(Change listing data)

● ● ● ● ●

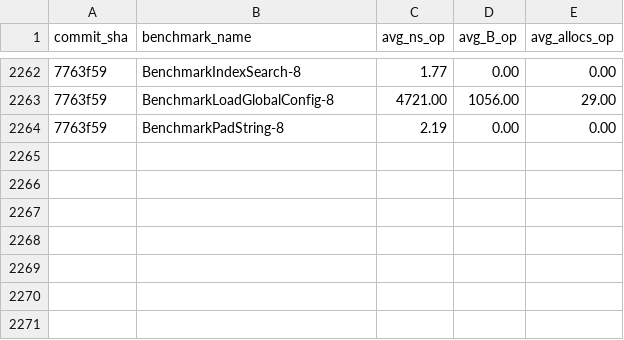
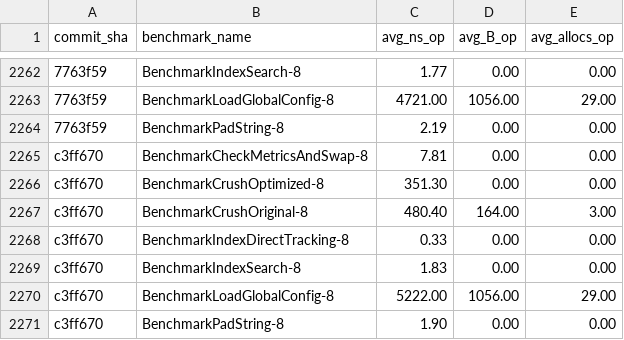
Before and after one commit to alsotoes/momo, a CSV file: .github/data/benchmark_history.csv, drawn as a sheet; only a part is shown, gaps mark what is left out; the diff names each change by its address in the sheet, - before the commit and + after, or states it on an @@ line.

```diff
--- a/.github/data/benchmark_history.csv
+++ b/.github/data/benchmark_history.csv
+row 2265: c3ff670 | BenchmarkCheckMetricsAndSwap-8 | 7.81 | 0.00 | 0.00
+row 2266: c3ff670 | BenchmarkCrushOptimized-8 | 351.30 | 0.00 | 0.00
+row 2267: c3ff670 | BenchmarkCrushOriginal-8 | 480.40 | 164.00 | 3.00
+row 2268: c3ff670 | BenchmarkIndexDirectTracking-8 | 0.33 | 0.00 | 0.00
+row 2269: c3ff670 | BenchmarkIndexSearch-8 | 1.83 | 0.00 | 0.00
+row 2270: c3ff670 | BenchmarkLoadGlobalConfig-8 | 5222.00 | 1056.00 | 29.00
+row 2271: c3ff670 | BenchmarkPadString-8 | 1.90 | 0.00 | 0.00
```
Also changed, not shown: 1 other file.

● ● ● ● ●

ACTIVITY
Print all of the entries word for word. Omit the pictures they contain.

SOLUTION TO THIS EXERCISE
Before and after one commit to alsotoes/momo, a CSV file: .github/data/benchmark_history.csv, drawn as a sheet; only a part is shown, gaps mark what is left out; the diff names each change by its address in the sheet, - before the commit and + after, or states it on an @@ line.

```diff
--- a/.github/data/benchmark_history.csv
+++ b/.github/data/benchmark_history.csv
+row 2265: c3ff670 | BenchmarkCheckMetricsAndSwap-8 | 7.81 | 0.00 | 0.00
+row 2266: c3ff670 | BenchmarkCrushOptimized-8 | 351.30 | 0.00 | 0.00
+row 2267: c3ff670 | BenchmarkCrushOriginal-8 | 480.40 | 164.00 | 3.00
+row 2268: c3ff670 | BenchmarkIndexDirectTracking-8 | 0.33 | 0.00 | 0.00
+row 2269: c3ff670 | BenchmarkIndexSearch-8 | 1.83 | 0.00 | 0.00
+row 2270: c3ff670 | BenchmarkLoadGlobalConfig-8 | 5222.00 | 1056.00 | 29.00
+row 2271: c3ff670 | BenchmarkPadString-8 | 1.90 | 0.00 | 0.00
```
Also changed, not shown: 1 other file.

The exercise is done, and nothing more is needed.